The Natural Resources Management Act passed the House on Tuesday with an overwhelming 363-62 vote in favor after passing the Senate earlier this month, 92-8. Included within the act was an amendment to 54 U.S. Code § 200302, removing a sundown clause for the Land and Water Conservation Fund.
According to the Department of Interior’s website, the LWCF was established in 1964 and “supports the protection of federal public lands and waters,” which includes national parks, forests and wildlife refuges as well as recreation areas.

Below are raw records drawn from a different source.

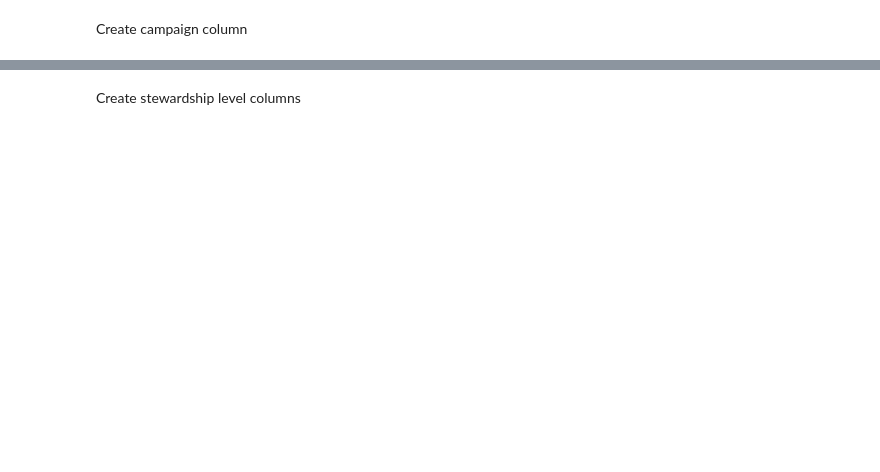
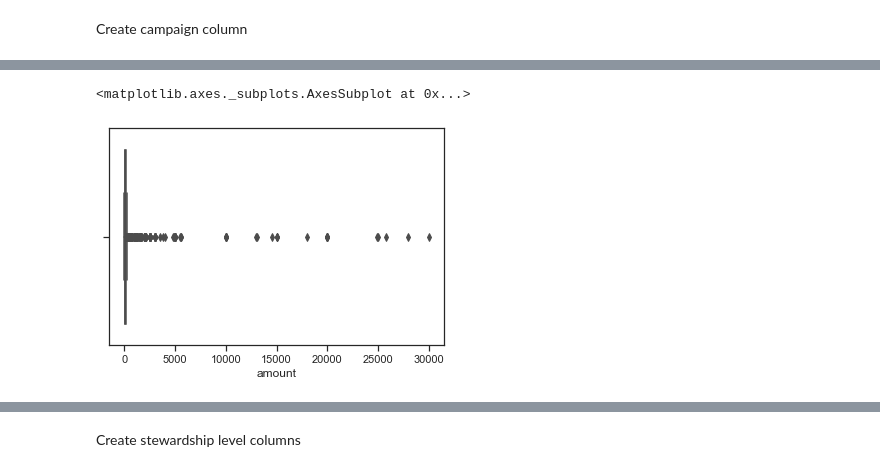
Before and after one commit to GMSmith3/rtp, a Jupyter notebook: RTP_Fundraising_Analytics.ipynb, the cells around one changed output, grey strips where cells are left out. Saved outputs shown, nothing was run; the diff lists cells and outputs as text; code cells hidden in the pictures; blank space fills up the shorter version.

```diff
--- a/RTP_Fundraising_Analytics.ipynb
+++ b/RTP_Fundraising_Analytics.ipynb
@@ -189,5 +530,10 @@ donations.loc[donations['amount']>40000, ['donation_name', 'amount', 'close_date
 # %%
 #Remove the 6 outliers above (those above 40k) as well as donations marked stage == 'Refunded'
 less_max = donations[(donations['amount']<40000) & (donations['donation_record_type'] != 'Pledge')]
+# %%
+sns.boxplot(x=less_max['amount'])
+# %% [output]
+<matplotlib.axes._subplots.AxesSubplot at 0x...>
+[figure, added]
 # %%
 less_max_scatter = less_max.plot.scatter('close_date', 'amount')
```
Also changed, not shown: parts of 235 cells of this notebook.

It uses funds collected from federal offshore energy leases.
“These grants enable state and local governments to establish baseball fields and community green spaces; to provide public access to rivers, lakes and other water resources; to protect historic and cultural sites; and to conserve natural landscapes for public use and enjoyment,” the website says.
A story published this week by The Missoulian says that the program was allowed to expire in 2015 with some short-term reauthorizations here and there. The most recent vote gave it permanent status.
A list compiled by the Illinois Department of Natural Resources indicates more than $200,000 has been given through the fund to Jackson County destinations. Recipients include Giant City State park, Devil’s Backbone and Cedar Lake.
Another list, compiled in 2012 by Investigate West, a nonprofit journalism watchdog group, shows $2 million was given to the Department of Conservation, now called the Illinois Department of Natural Resources, for a wildlife fish hatchery system in Franklin County.
U.S. Rep. Mike Bost, R-Murphysboro, was one of the “yeas” and cited the grant fund’s impact on his district.
“Southern Illinois has received millions of dollars from the Land and Water Conservation Fund to preserve our outdoor spaces all at zero cost to the taxpayers," Bost said in an email Tuesday. "Today, I voted to permanently reauthorize this fund. There are thousands of acres in Jackson County that fall under the jurisdiction of the Land and Water Conservation Fund, which makes it a win for sportsmen, and those wanting to preserve natural habitats."
The bill was also supported by U.S. Sens. Dick Durbin and Tammy Duckworth.